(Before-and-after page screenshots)
Segment Open
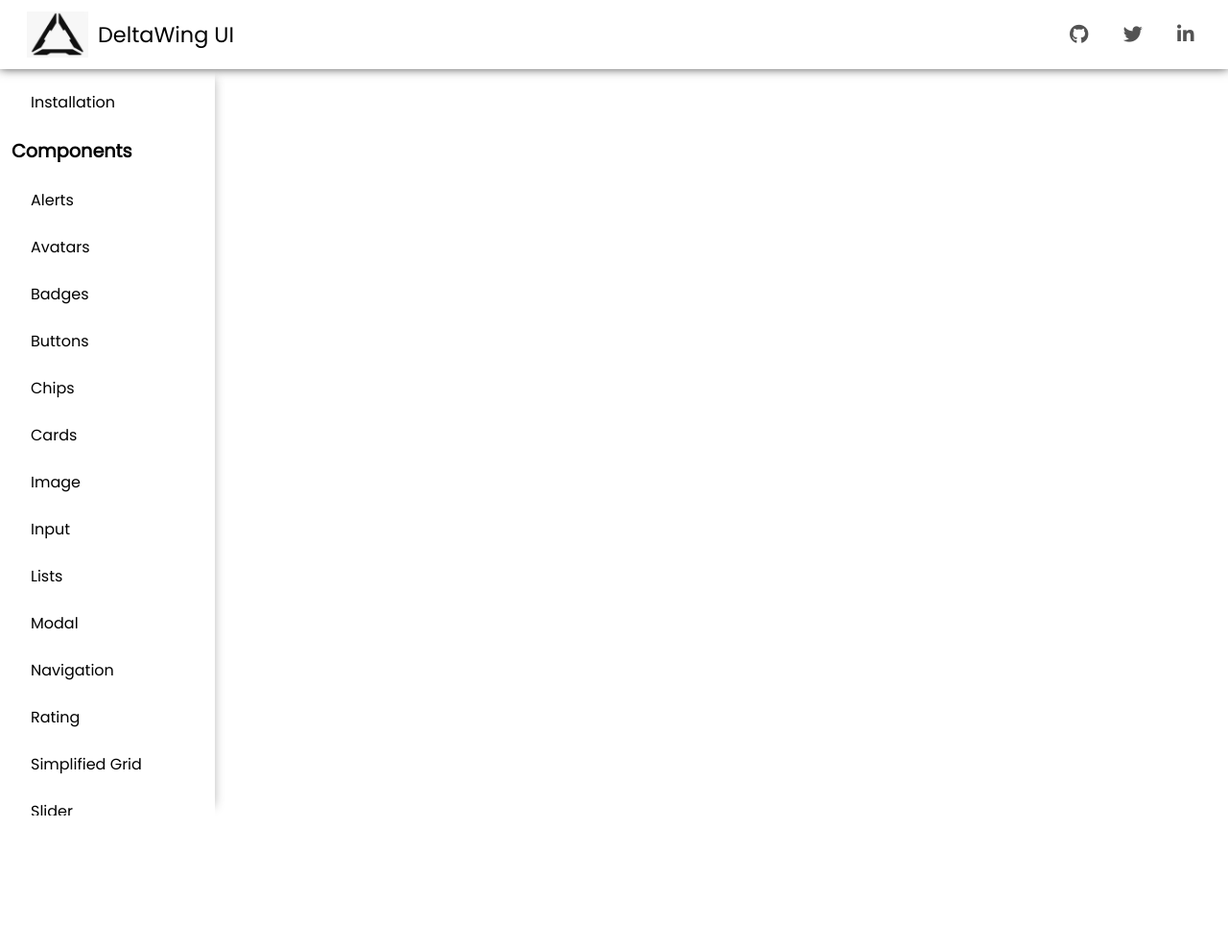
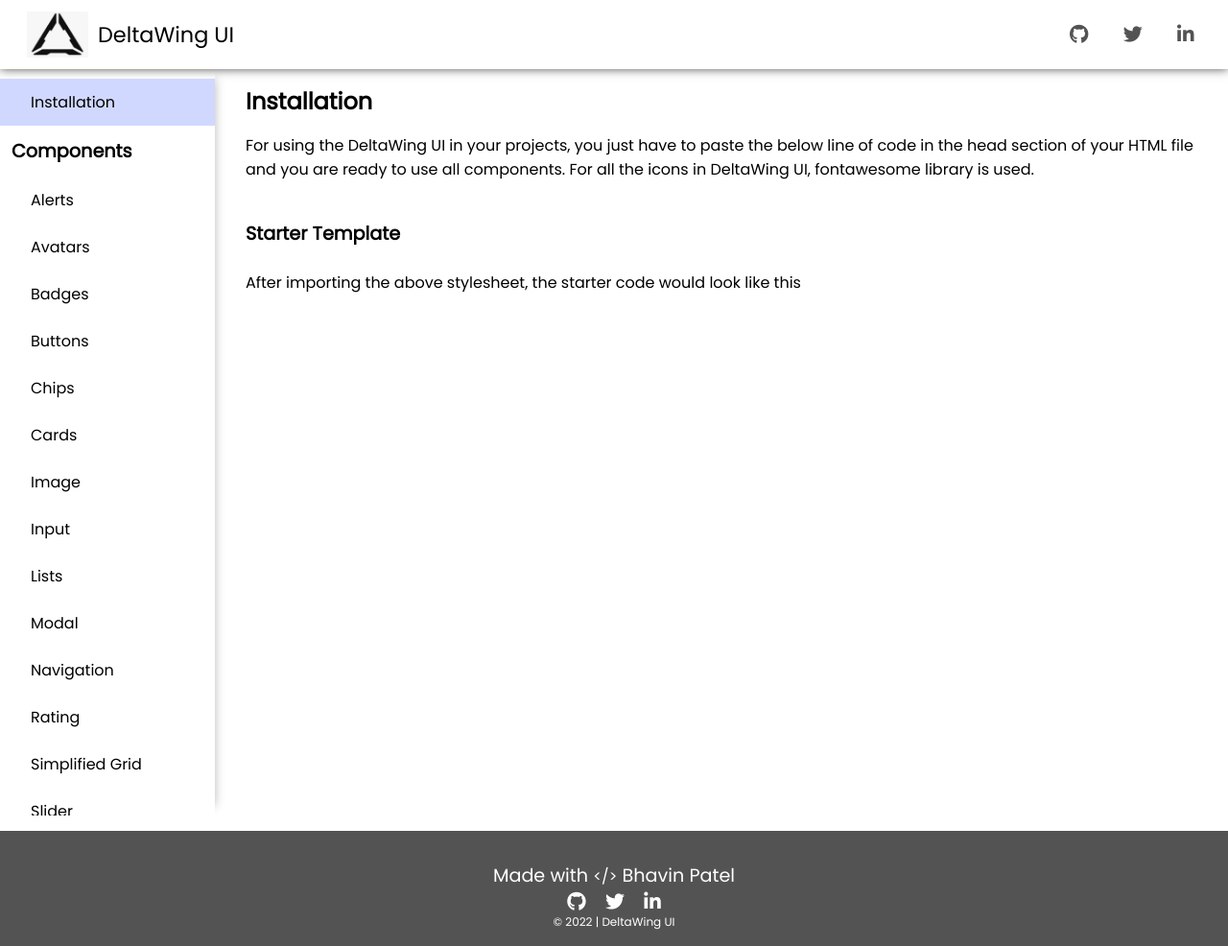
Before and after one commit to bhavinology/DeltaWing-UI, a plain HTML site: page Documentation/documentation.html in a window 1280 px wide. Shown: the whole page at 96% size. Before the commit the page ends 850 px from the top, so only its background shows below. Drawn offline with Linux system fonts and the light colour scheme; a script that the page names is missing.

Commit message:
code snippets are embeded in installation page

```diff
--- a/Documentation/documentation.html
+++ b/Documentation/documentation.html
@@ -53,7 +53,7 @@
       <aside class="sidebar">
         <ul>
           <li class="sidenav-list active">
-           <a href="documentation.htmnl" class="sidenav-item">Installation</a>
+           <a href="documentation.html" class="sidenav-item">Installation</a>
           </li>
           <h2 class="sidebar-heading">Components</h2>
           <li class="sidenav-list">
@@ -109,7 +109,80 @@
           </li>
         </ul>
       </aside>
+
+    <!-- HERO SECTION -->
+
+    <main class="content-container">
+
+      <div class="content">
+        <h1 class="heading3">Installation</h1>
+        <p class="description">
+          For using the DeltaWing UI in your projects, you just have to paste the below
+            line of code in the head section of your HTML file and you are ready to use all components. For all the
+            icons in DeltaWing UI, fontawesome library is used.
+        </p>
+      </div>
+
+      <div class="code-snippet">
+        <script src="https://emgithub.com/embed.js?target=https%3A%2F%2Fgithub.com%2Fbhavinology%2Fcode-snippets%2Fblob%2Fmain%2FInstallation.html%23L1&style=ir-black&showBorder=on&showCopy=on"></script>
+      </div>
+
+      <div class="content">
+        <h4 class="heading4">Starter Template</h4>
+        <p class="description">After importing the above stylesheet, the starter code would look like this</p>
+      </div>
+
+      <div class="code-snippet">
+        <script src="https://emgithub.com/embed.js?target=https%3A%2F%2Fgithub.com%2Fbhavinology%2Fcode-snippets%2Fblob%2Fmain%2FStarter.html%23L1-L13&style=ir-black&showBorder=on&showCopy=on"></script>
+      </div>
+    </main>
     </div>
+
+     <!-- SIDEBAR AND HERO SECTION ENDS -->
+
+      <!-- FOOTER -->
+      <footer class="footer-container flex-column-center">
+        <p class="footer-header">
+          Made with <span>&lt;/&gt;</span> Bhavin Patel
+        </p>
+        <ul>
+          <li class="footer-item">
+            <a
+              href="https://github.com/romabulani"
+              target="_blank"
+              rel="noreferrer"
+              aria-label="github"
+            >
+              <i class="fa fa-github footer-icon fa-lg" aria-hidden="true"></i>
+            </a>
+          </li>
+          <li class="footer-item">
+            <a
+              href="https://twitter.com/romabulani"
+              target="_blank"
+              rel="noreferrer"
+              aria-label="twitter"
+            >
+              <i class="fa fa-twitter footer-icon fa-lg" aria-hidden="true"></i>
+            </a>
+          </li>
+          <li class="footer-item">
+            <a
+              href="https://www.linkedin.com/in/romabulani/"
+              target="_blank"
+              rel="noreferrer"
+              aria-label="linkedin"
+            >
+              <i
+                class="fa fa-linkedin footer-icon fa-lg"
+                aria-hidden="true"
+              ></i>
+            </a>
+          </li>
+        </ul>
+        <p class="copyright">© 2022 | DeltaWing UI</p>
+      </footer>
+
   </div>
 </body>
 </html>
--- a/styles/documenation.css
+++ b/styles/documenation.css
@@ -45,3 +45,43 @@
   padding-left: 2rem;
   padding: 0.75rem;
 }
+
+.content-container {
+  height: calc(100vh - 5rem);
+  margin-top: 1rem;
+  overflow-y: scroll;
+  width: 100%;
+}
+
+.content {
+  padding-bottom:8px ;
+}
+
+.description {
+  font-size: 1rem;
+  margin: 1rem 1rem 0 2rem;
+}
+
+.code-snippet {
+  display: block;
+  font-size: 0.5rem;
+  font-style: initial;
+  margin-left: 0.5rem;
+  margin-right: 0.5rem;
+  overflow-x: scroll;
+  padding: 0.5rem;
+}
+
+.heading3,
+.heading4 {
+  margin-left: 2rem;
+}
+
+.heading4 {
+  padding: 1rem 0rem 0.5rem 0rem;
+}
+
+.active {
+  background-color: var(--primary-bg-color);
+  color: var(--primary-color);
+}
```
Segment Closed
Segment Open
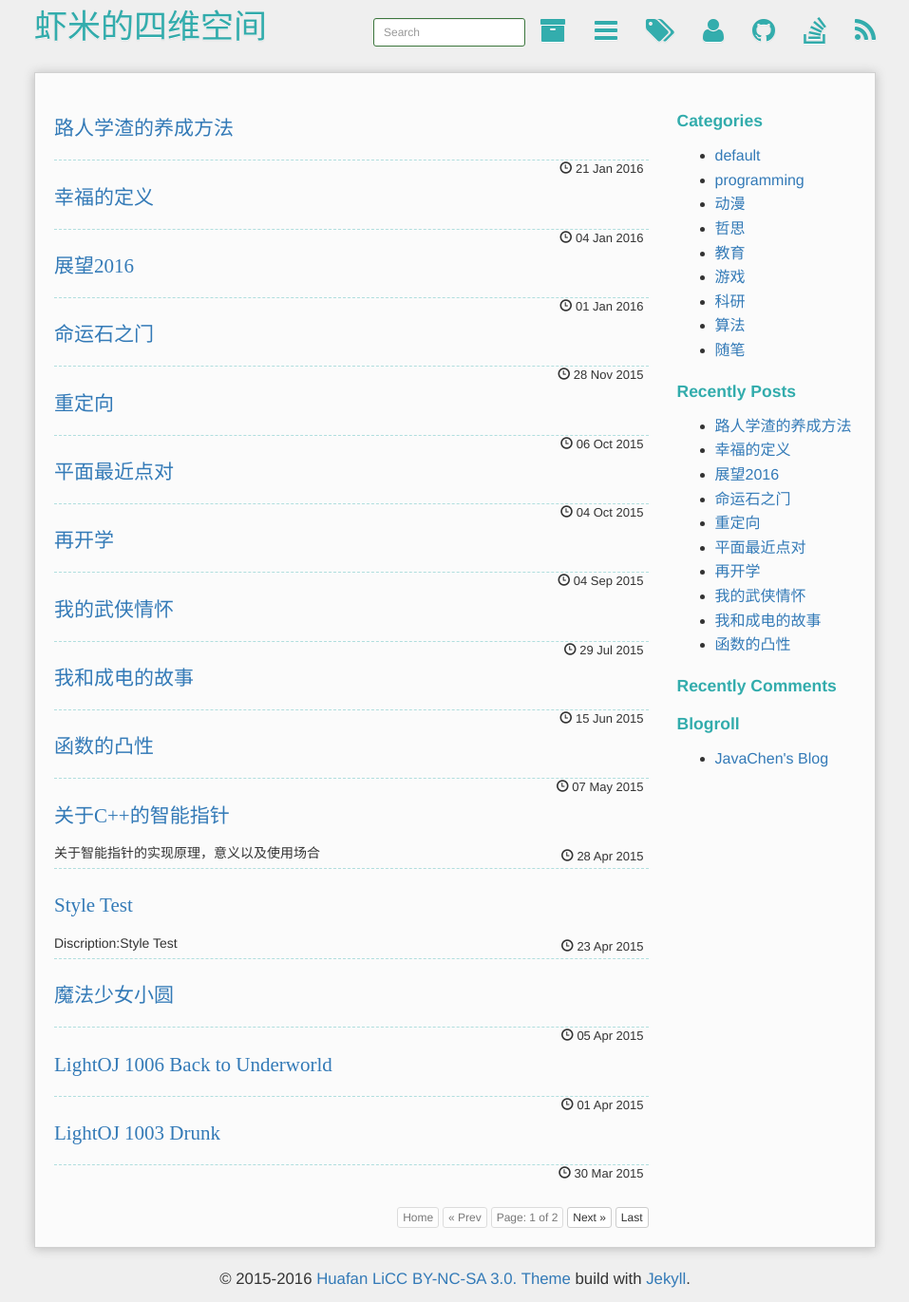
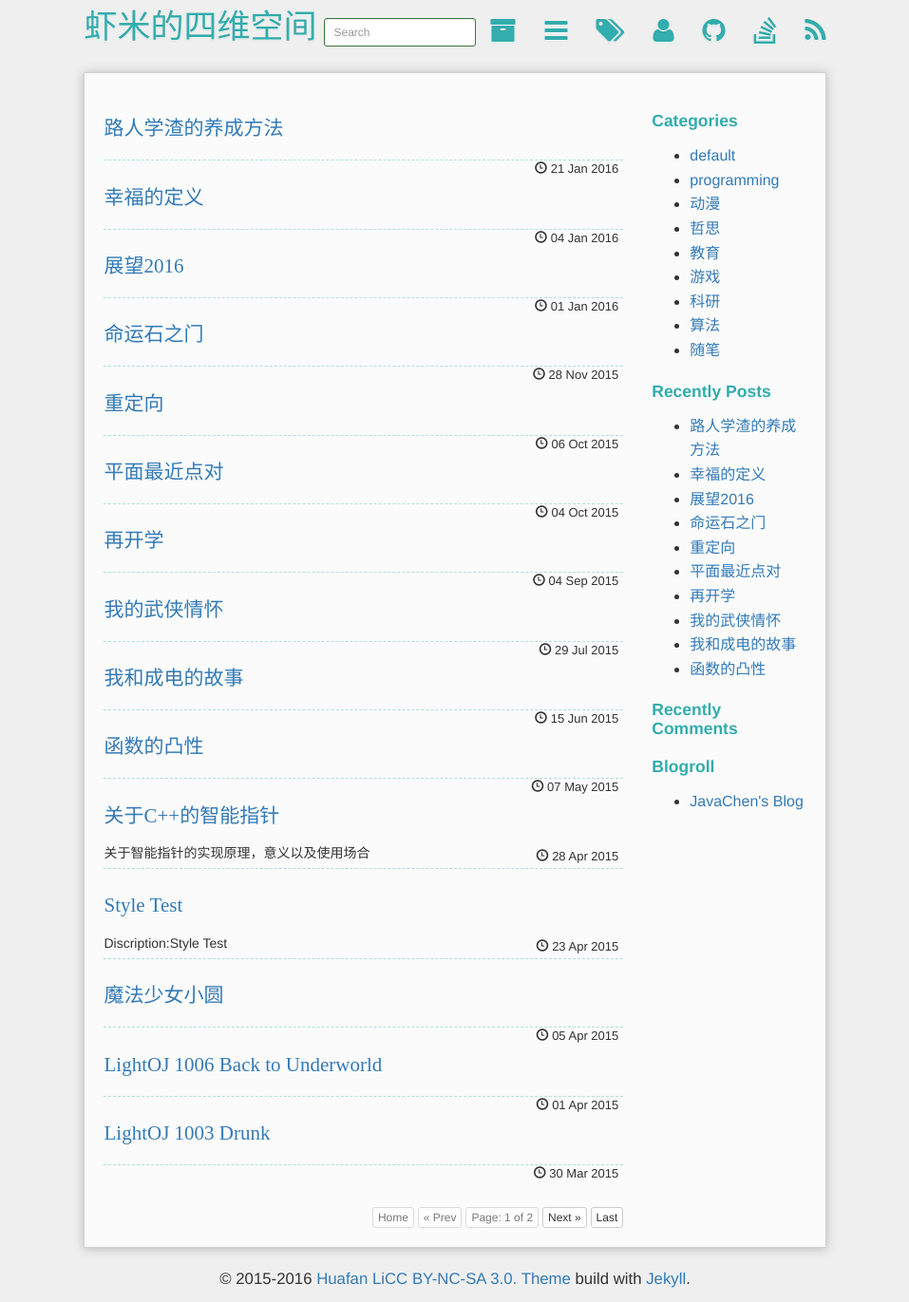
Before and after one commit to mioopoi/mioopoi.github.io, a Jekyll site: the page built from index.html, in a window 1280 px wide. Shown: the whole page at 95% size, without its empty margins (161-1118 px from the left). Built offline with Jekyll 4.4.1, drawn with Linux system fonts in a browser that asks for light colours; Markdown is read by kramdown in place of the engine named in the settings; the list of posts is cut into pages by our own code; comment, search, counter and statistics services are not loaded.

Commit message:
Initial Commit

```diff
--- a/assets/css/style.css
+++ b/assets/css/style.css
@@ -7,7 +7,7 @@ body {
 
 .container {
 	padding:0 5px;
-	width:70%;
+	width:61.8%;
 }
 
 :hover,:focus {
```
Segment Closed
- [What you have to do] All lines of the entries above where "linkedin" turns up should be reported.

- [Written answer]
+              href="https://www.linkedin.com/in/romabulani/"
+              aria-label="linkedin"
+                class="fa fa-linkedin footer-icon fa-lg"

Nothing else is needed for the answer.